There is little optimism in most quarters for a last-minute rescue plan. And Republicans are feeling a keen sense of apprehension that their party will suffer badly should a shutdown transpire.
“We always get the blame,” said Rep. Mike Simpson (R-Idaho), a senior appropriator. “Name one time that we’ve shut the government down and we haven’t got the blame.”
Senate Minority Leader Mitch McConnell warned Tuesday that shutdowns are a political liability for his party as Congress faces a Sept. 30 deadline to keep the government open.
At his weekly press conference Tuesday afternoon, McConnell, R-Ky., made it very clear that he’s “not a fan of government shutdowns.”
“I’ve seen a few of them over the years. They never have produced a policy change and they’ve always been a loser for Republicans politically,” he said.

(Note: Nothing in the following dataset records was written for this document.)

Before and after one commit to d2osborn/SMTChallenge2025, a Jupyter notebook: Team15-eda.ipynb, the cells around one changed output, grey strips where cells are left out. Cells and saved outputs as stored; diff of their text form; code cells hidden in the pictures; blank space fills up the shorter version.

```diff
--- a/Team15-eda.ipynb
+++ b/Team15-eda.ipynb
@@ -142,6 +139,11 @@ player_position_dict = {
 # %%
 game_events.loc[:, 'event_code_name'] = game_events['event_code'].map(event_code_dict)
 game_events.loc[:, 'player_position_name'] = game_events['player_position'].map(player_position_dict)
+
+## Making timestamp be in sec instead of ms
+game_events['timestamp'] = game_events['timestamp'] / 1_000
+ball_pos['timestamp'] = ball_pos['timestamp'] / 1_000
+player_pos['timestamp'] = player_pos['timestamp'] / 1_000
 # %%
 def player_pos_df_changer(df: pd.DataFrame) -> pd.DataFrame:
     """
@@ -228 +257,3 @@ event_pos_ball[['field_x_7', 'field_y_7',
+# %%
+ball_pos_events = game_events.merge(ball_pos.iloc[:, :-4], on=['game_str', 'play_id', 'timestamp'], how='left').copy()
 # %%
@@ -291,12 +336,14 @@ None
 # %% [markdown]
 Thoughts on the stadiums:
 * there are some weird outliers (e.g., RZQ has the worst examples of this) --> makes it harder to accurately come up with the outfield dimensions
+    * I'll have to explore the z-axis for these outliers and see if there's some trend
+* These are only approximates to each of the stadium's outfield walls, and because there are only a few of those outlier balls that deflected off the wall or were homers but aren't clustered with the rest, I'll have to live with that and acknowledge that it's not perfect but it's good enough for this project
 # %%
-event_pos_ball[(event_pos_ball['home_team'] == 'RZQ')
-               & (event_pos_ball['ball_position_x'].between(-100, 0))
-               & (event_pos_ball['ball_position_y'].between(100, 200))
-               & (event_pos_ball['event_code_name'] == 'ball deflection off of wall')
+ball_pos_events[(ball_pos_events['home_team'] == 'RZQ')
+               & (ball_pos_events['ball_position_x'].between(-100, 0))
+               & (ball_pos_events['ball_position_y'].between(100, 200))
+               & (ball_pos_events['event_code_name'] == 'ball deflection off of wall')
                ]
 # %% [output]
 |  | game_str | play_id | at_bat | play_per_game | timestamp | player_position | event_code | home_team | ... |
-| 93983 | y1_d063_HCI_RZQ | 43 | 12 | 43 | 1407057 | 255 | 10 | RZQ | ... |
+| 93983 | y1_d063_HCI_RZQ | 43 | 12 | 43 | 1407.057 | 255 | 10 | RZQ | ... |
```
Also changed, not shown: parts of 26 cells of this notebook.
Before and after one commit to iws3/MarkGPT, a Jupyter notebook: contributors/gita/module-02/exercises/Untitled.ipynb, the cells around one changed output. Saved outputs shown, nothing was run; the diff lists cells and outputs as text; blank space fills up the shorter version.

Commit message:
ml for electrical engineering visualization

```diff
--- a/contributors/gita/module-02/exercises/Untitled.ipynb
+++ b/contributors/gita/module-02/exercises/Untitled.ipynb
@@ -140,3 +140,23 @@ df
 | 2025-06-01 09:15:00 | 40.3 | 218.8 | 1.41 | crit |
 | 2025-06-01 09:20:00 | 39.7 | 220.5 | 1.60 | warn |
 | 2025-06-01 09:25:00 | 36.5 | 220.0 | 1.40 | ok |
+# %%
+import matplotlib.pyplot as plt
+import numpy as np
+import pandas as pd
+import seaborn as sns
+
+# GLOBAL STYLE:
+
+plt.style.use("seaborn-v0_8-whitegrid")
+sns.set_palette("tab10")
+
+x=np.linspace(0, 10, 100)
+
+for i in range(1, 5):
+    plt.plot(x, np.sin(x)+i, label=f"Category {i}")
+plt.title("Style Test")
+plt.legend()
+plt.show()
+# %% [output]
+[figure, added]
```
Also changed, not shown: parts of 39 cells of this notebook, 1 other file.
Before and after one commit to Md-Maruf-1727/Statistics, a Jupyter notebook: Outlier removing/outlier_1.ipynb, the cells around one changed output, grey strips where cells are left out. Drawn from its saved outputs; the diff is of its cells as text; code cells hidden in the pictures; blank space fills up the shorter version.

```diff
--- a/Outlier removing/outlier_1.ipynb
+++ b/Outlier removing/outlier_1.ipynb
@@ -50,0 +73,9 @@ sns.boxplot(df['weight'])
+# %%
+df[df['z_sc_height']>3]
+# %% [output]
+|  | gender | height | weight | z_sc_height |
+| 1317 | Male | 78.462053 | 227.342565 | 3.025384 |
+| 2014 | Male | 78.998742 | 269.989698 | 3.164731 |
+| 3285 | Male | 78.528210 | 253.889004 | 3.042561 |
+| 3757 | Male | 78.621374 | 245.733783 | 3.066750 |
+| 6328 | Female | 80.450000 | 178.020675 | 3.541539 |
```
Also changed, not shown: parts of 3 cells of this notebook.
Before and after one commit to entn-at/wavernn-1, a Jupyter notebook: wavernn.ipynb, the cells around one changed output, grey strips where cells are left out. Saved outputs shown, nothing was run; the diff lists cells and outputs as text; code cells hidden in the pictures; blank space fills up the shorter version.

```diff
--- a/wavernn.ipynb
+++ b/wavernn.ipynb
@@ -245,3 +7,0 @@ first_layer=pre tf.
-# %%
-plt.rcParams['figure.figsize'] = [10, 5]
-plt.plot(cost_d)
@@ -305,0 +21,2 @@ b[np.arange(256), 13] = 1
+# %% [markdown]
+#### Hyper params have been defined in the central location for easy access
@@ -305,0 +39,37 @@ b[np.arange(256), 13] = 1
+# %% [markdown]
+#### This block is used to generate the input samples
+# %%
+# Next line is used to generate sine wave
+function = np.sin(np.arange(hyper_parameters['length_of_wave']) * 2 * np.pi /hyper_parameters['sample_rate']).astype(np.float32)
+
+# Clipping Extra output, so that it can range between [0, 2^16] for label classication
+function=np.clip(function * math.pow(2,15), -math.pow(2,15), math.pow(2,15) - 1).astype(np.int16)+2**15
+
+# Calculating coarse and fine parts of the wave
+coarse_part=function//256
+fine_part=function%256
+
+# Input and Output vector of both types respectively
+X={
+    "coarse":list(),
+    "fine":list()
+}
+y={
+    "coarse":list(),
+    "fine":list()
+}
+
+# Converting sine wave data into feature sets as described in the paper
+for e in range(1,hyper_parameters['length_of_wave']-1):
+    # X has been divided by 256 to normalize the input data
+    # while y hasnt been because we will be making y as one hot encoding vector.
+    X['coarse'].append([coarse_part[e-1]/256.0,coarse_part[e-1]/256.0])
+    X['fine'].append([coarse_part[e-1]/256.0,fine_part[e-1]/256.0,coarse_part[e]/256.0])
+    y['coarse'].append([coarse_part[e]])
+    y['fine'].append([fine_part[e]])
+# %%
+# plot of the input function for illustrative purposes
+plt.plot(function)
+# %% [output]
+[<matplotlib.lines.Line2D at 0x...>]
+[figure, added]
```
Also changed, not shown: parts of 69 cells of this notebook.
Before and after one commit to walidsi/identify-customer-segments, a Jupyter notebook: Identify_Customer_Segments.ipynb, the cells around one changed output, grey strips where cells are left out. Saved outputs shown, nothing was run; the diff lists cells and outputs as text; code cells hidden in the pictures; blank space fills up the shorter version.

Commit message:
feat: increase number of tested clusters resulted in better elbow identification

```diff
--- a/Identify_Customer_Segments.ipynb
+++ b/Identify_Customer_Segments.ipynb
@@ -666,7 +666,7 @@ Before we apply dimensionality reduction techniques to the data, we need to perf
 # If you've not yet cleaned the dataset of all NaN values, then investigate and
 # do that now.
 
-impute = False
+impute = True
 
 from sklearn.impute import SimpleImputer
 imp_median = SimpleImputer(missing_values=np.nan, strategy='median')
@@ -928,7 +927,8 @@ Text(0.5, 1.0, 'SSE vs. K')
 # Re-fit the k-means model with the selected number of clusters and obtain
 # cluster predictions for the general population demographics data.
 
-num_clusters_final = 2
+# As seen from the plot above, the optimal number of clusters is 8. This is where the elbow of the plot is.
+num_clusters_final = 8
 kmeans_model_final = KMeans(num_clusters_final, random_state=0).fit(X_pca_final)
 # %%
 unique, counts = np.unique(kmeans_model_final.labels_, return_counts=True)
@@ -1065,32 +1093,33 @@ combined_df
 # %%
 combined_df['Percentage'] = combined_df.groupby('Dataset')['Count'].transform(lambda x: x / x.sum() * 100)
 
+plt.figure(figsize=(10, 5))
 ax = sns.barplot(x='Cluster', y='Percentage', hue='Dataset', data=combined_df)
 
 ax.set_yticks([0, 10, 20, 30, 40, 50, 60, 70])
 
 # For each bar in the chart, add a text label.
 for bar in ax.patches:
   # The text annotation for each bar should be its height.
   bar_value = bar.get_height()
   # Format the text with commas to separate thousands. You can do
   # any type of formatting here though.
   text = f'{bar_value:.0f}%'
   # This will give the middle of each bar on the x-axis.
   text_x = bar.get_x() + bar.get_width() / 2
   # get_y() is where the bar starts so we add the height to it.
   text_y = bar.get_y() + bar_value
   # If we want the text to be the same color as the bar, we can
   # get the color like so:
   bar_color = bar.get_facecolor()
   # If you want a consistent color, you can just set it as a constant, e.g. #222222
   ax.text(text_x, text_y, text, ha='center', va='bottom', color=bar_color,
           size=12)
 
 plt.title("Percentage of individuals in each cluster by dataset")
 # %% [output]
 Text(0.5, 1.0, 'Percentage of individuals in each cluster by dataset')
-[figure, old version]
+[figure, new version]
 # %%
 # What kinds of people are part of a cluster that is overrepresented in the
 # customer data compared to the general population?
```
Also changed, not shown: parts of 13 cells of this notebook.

With less than one week before the end of the fiscal year, extreme House Republicans are playing partisan games with peoples’ lives and marching our country toward a government shutdown that would have damaging impacts across the country—including putting vital nutrition assistance at risk for nearly 7 million women and children who rely on the Special Supplemental Nutrition Program for Women, Infants, and Children (WIC)—a program that serves nearly half of babies born in this country.
During an Extreme Republican Shutdown, women and children who count on WIC would soon start being turned away at grocery store counters, with a federal contingency fund drying up after just a few days and many states left with limited WIC funds to operate the program.